LABEL REPORT CARD
|How meaningful is the label?||Is the label verified?||Is the meaning of the label consistent?||Are the label standards publicly available?||Is information about the organization publicly available?||Is the organization free from conflict of interest?||Was the label developed with broad public and industry input?|
1. There is no independent organization behind the label.
2. The producer or manufacturer decides whether to use the claim and is not free from its own self-interest.
3. While there are no standards, the FTC sought public comments for its guidance on the claim.
WHAT THIS GENERAL CLAIM MEANS:
There are no specific standards for “includes biodegradable surfactants (anionic and nonionic)” or “includes biodegradable surfactants, enzymes, and brightening agents” claims. These claims may refer to some of the ingredients in cleaning products but not necessarily to the product as a whole. The Federal Trade Commission (FTC) has issued general guidelines on how the biodegradable term should be used. According to their guidance, biodegradable should mean that a material is degradable when exposed to air, moisture, bacteria or other organisms and that the materials will break down and return to nature within a reasonable short time after customary disposal.
Surfactants (surface active agents) are major components of cleaning products. Surfactants are classified according to their electrical charge: anionic (negative charge), nonionic (no charge), cationic (positive charge) and amphoteric (either positive or negative charge). Anionic surfactants are effective in removing particulates (dirt, dust) and oily solids. Soap is an anionic surfactant. Nonionic surfactants are less seriously affected by water hardness and are especially useful in products designed to require little rinsing. However, neither is environmentally preferable.
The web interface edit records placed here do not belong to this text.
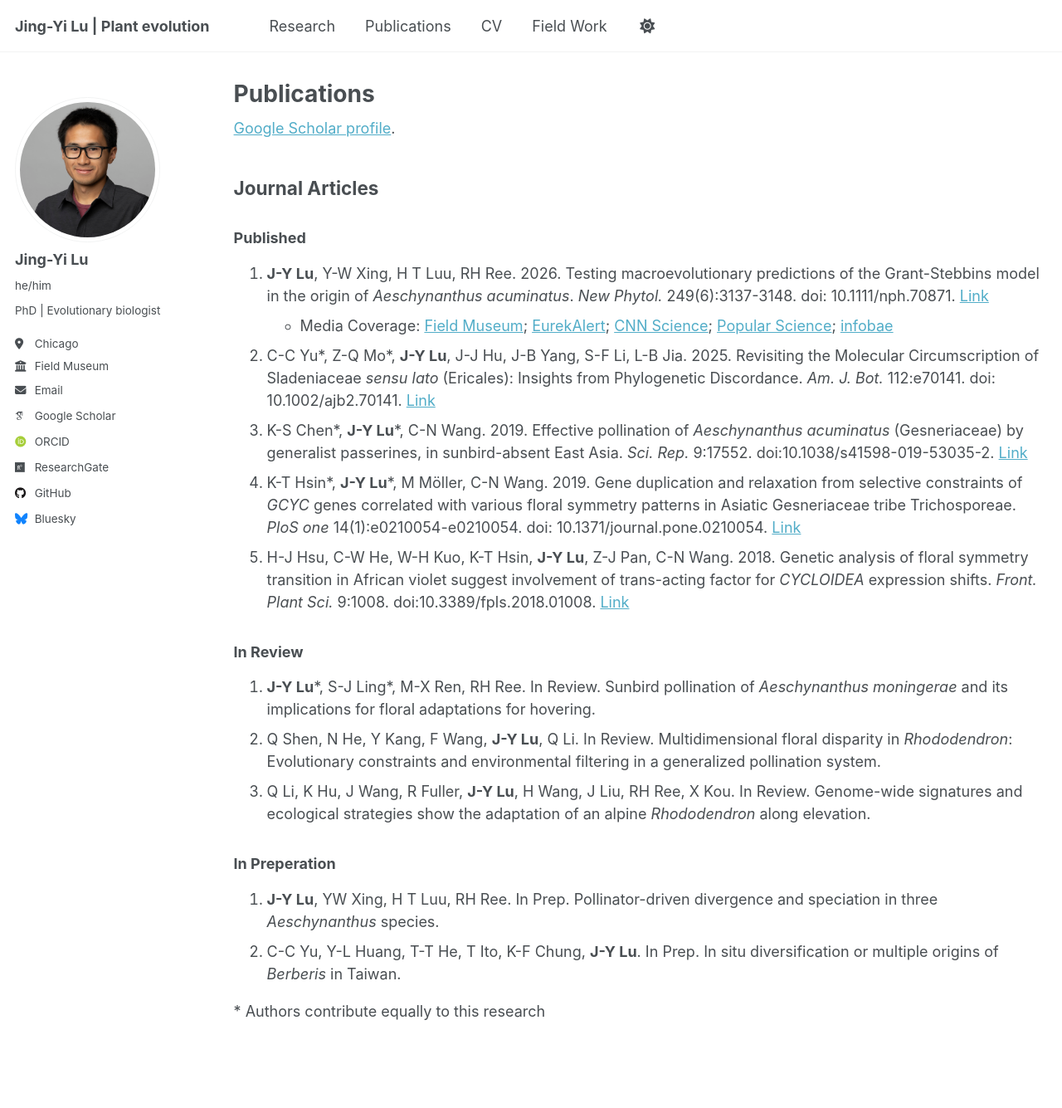
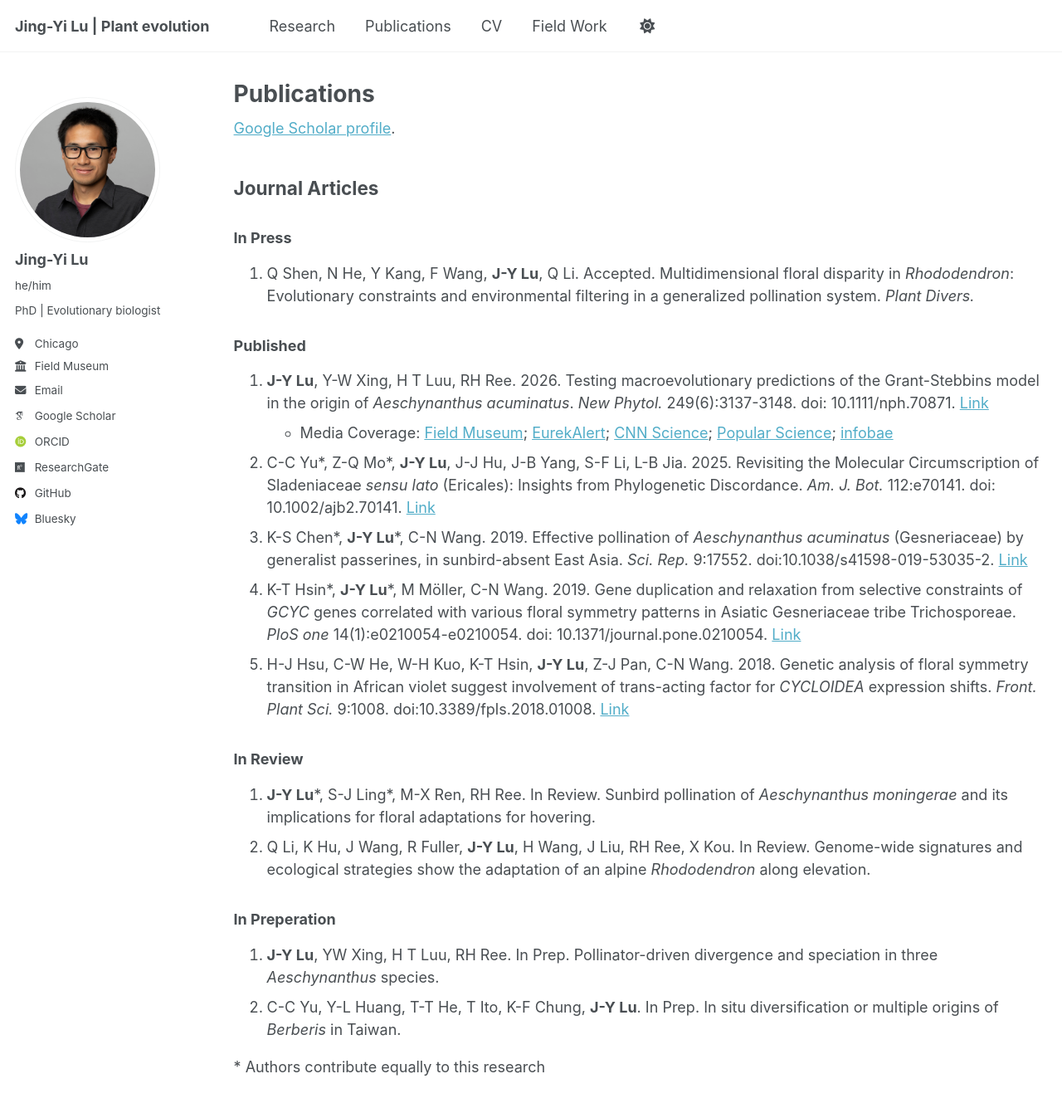
Before and after one commit to jingyilu/jingyilu.github.io, a Jekyll site: the page built from _pages/publications.md, in a window 1280 px wide and 1400 px high. Shown: the top 1335 px of the window at 83% size. Built offline with Jekyll 4.4.1, drawn with Linux system fonts in a browser that asks for light colours; some web fonts are replaced; a script that is not in the unit is left out; some of the changed lines change nothing that is shown.

Commit message:
update cv

```diff
--- a/_pages/publications.md
+++ b/_pages/publications.md
@@ -14,9 +14,9 @@
 Journal Articles
 ------
 
-<!-- ### In Press
+### In Press
 
-1. -->
+1. Q Shen, N He, Y Kang, F Wang, **J-Y Lu**, Q Li. Accepted. Multidimensional floral disparity in _Rhododendron_: Evolutionary constraints and environmental filtering in a generalized pollination system. _Plant Divers._
 
 
 ### Published
@@ -34,8 +34,7 @@
 
 1. **J-Y Lu**\*, S-J Ling\*, M-X Ren, RH Ree. In Review. Sunbird pollination of _Aeschynanthus moningerae_ and its
 implications for floral adaptations for hovering.
-2. Q Shen, N He, Y Kang, F Wang, **J-Y Lu**, Q Li. In Review. Multidimensional floral disparity in _Rhododendron_: Evolutionary constraints and environmental filtering in a generalized pollination system.
-3. Q Li, K Hu, J Wang, R Fuller, **J-Y Lu**, H Wang, J Liu, RH Ree, X Kou. In Review. Genome-wide signatures and ecological strategies show the adaptation of an alpine _Rhododendron_ along elevation.
+2. Q Li, K Hu, J Wang, R Fuller, **J-Y Lu**, H Wang, J Liu, RH Ree, X Kou. In Review. Genome-wide signatures and ecological strategies show the adaptation of an alpine _Rhododendron_ along elevation.
 
 ### In Preperation
 
```
Also changed, not shown: 1 other file.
Other ingredients in cleaning products include enzymes (proteins that help break down soils), antimicrobial agents (see separate entry), and bleaching or brightening agents (which act as soil and stain removers).
Foods, drugs, and cosmetics are required to list their ingredients (with a few exceptions, such as fragrances in cosmetics), but household cleaning products are not required to disclose their ingredients (except for disinfectants or other ingredients considered to be antimicrobial pesticides).
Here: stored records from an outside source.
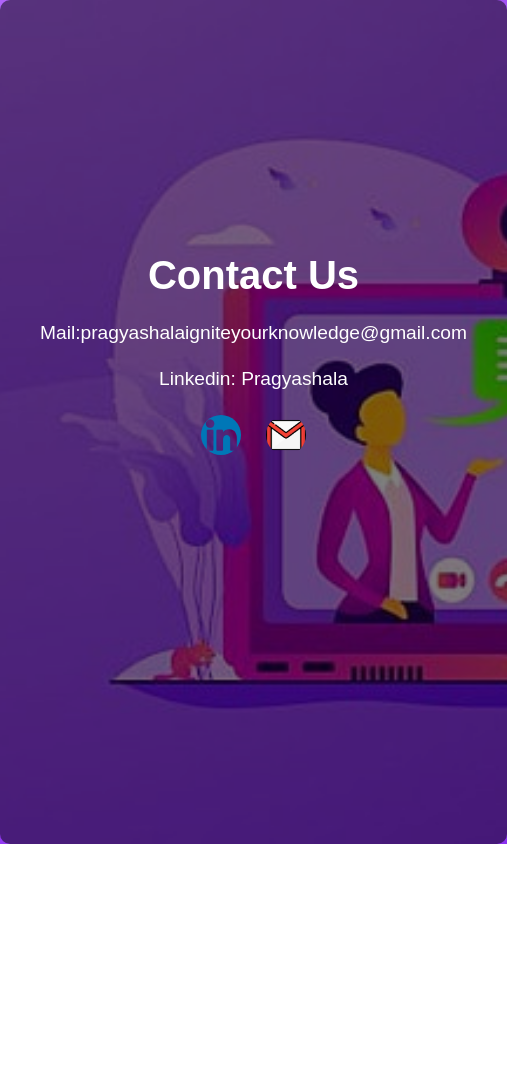
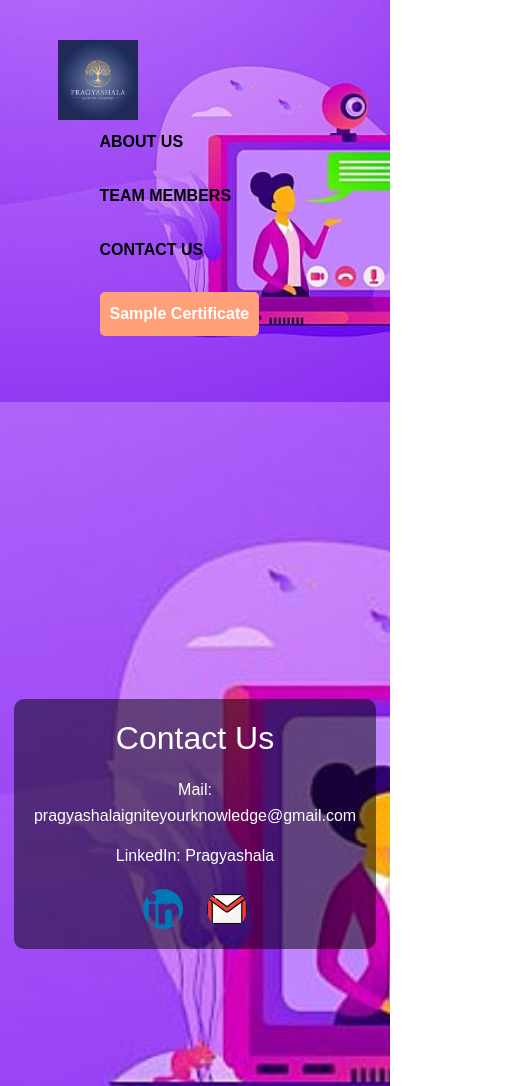
Before and after one commit to Uma-129/Pragyashalaactual, a plain HTML site: page contactus.html in a window 390 px wide. Shown: the top 1086 px of the page, 507 px wide, since content can reach past the window. Before the commit the page ends 844 px from the top, so only its background shows below. Drawn offline with nearby package versions, Linux system fonts and the light colour scheme.

Commit message:
Update contactus.html

```diff
--- a/contactus.html
+++ b/contactus.html
@@ -1,7 +1,8 @@
 <!DOCTYPE html>
 <html>
 <head>
-   <meta name="viewport" content="width=device-width", initial-scale="1.0">
+   <meta name="viewport" content="width=device-width, initial-scale=1.0">
+   <link rel="stylesheet" href="https://cdn.jsdelivr.net/npm/bootstrap@5.3.3/dist/css/bootstrap.min.css" integrity="sha384-QWTKZyjpPEjISv5WaRU9OFeRpok6YctnYmDr5pNlyT2bRjXh0JMhjY6hW+ALEwIH" crossorigin="anonymous">
    <link rel="stylesheet" href="style.css">
    <title>About Us - Pragyashala</title>
    <style>
@@ -30,8 +31,12 @@
          justify-content: space-between;
       }
 
+      nav ul {
+         display: flex;
+         gap: 10px;
+      }
+
       nav ul li {
-         display: inline-block;
          list-style: none;
          margin: 10px;
       }
@@ -50,7 +55,6 @@
 
       .button-cv, .button-gfc {
          display: inline-block;
-         margin-left: 0%;
          border-radius: 5px;
          transition: background-color 0.5s;
          background: black;
@@ -80,33 +84,31 @@
       .about {
          width: 100%;
          height: 100vh;
-         background: no-repeat center center/cover;
+         background: url('contact.jpg') no-repeat center center/cover;
          display: flex;
-         justify-content:left;
-         align-items:left;
+         justify-content: center;
+         align-items: center;
          text-align: center;
          color: white;
+         padding: 20px;
+      }
 
-      }
       .about-content {
          background: rgba(0, 0, 0, 0.5);
          padding: 40px;
          border-radius: 10px;
          max-width: 600px;
-
       }
 
       .about-content h1 {
          margin-bottom: 20px;
          font-size: 2.5em;
-         padding-top: 50%;
       }
 
       .about-content p {
          margin-bottom: 15px;
          line-height: 1.6;
          font-size: 1.2em;
-
       }
 
       /* Social buttons */
@@ -130,19 +132,54 @@
       .social-buttons img:hover {
          transform: scale(1.1);
       }
-      .about-background{
-        background: url('contact.jpg') no-repeat center center/cover;;
+
+      @media (max-width: 768px) {
+         .about-content {
+            padding: 20px;
          }
 
+         .about-content h1 {
+            font-size: 2em;
+         }
 
+         .about-content p {
+            font-size: 1em;
+         }
+
+         nav ul {
+            flex-direction: column;
+         }
+
+         .header {
+            height: auto;
+            padding: 20px;
+         }
+
+         nav {
+            flex-direction: column;
+            align-items: flex-start;
+         }
+      }
    </style>
 </head>
-<body class="about-background">
+<body>
+   <div class="header">
+      <nav>
+         <a href="#"><img src="logo.png.jpeg" width="80" height="80" alt="logo" class="logo"></a>
+         <ul>
+            <li><a href="About.html">ABOUT US</a></li>
+            <li><a href="team.html">TEAM MEMBERS</a></li>
+            <li><a href="contactus.html">CONTACT US</a></li>
+            <li><button type="button" class="button-gfc">Sample Certificate</button></li>
+         </ul>
+      </nav>
+   </div>
+
    <div class="about">
       <div class="about-content">
          <h1>Contact Us</h1>
-            <p>Mail:pragyashalaigniteyourknowledge@gmail.com</p>
-            <p>Linkedin: Pragyashala</p>
+         <p>Mail: pragyashalaigniteyourknowledge@gmail.com</p>
+         <p>LinkedIn: Pragyashala</p>
          <!-- Social buttons -->
          <div class="social-buttons">
             <a href="https://www.linkedin.com/showcase/Pragyashala/" target="_blank"><img src="linkedin.png" alt="LinkedIn"></a>
@@ -150,7 +187,5 @@
          </div>
       </div>
    </div>
-      </div>
-   </div>
 </body>
 </html>
```
Lines whose indentation alone changed are shown as unchanged.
For other similar general claims, visit label records for “biodegradable,” “biodegrades without forming microtoxins,” and “biodegradable without effluent treatment processes.”
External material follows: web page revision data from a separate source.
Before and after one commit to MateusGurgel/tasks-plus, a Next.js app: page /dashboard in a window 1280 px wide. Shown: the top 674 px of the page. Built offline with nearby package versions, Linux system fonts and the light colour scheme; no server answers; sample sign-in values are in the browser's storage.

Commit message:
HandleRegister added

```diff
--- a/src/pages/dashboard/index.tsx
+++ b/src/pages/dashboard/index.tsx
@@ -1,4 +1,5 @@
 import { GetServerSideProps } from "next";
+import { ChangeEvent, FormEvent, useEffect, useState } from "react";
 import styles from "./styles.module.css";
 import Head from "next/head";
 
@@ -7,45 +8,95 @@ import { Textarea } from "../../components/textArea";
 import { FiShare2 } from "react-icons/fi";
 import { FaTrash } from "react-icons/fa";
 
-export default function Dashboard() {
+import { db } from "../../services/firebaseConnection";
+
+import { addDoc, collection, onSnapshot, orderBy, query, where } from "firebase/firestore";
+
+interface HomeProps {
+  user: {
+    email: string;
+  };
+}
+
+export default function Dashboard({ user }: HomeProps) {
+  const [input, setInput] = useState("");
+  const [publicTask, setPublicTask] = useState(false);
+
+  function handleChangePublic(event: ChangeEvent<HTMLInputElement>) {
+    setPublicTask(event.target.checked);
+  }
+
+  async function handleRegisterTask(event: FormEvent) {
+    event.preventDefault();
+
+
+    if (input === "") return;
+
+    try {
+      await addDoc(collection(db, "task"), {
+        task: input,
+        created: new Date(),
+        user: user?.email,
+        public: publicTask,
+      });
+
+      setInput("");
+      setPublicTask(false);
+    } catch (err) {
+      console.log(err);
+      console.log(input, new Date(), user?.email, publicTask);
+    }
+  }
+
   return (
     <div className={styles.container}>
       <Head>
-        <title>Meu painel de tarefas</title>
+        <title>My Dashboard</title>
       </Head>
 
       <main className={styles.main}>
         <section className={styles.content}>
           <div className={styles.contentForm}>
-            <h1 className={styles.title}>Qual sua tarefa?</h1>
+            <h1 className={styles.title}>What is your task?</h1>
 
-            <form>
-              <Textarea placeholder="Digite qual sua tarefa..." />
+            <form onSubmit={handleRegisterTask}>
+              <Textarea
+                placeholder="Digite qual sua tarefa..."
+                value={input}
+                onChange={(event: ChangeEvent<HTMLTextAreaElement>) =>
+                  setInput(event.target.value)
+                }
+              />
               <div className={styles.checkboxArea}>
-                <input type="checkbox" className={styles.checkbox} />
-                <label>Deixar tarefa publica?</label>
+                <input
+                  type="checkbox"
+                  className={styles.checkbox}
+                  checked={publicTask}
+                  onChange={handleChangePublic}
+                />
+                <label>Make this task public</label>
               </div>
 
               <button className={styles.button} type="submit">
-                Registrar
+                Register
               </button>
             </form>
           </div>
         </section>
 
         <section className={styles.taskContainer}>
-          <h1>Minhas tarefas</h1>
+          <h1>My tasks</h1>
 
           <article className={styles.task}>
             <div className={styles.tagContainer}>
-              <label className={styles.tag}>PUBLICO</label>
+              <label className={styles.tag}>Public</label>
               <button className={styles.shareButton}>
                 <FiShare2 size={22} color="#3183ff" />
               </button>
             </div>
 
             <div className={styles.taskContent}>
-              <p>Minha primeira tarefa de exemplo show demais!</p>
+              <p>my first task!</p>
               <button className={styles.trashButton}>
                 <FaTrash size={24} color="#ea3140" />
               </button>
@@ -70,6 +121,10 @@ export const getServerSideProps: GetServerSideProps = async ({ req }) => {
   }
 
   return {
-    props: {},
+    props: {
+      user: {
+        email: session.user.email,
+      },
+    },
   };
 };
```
WHO VERIFIES THIS GENERAL CLAIM?
There is no organization that verifies the use of these claims other than the company manufacturing or marketing the product, but neither the FTC nor any other organization routinely verifies the truthfulness of the claim as used on products. The FTC has issued guidance on how the term “biodegradable” should be used, and took action in the early-mind 1990’s against several companies for making unsubstantiated, misleading, and/or deceptive biodegradable claims.
CONSUMERS UNION EVALUATION:
How meaningful is the label?
The “includes biodegradable surfactants (anionic and nonionic)” and “includes biodegradable surfactants, enzymes, and brightening agents” claims are somewhat meaningful but in some cases can be misleading. They do not refer to the product as a whole (i.e. there may be non-biodegradable ingredients as well) and they are frequently misleading since many ingredients in soap and detergent products are biodegradable whether labeled as such or not.
According to FTC guidance, what a “reasonably short time” is depends on where the product is disposed. For products that go down the drain, like detergents and shampoos, FTC guidance states that “a reasonably short period of time” would be about the same time that it takes for sewage to be processed in wastewater treatment systems. Many surfactants, the major components of cleaning products, have been tested and found to be biodegradable.
Of course, just because a product or ingredient is biodegradable does not mean it is healthy or safe for you or the environment. And saying something is “biodegradable” does not tell you how long or under what conditions it will biodegrade. For example, DDT biodegrades extremely slowly, and biodegrades to the compounds DDD and DDE, both of which are more toxic and more dangerous than the original DDT.
To learn more about what is meant by this term, as applied to a specific product, consumers must contact the manufacturer. If a manufacturer has solid scientific evidence demonstrating that the product will break down and decompose into by-products found in nature in a short period of time, then claiming that it is “biodegradable” is not deceptive.
Does an organization verify that the label standards are met?
No. The FTC can investigate labels after they have been put on the market if they feel they are deceiving the consumer under section 5 of the Federal Trade Commission Act to prevent deception and unfairness in the marketplace. However, it does not routinely check or verify “biodegradable” claims.
Is the meaning of the label consistent?
Are the label standards publicly available?
No, there are no standards behind the label.
Is information about the standard organization publicly available?
No, there is no independent organization behind the label.
Is the organization behind the label free from conflict of interest?
No. There is no organization independently certifying this claim. The producer or manufacturer decides whether to use the claim and is not free from its own self-interest.
Was the label developed with broad public and industry input?
Yes, the FTC sought public comments when its guidelines were developed.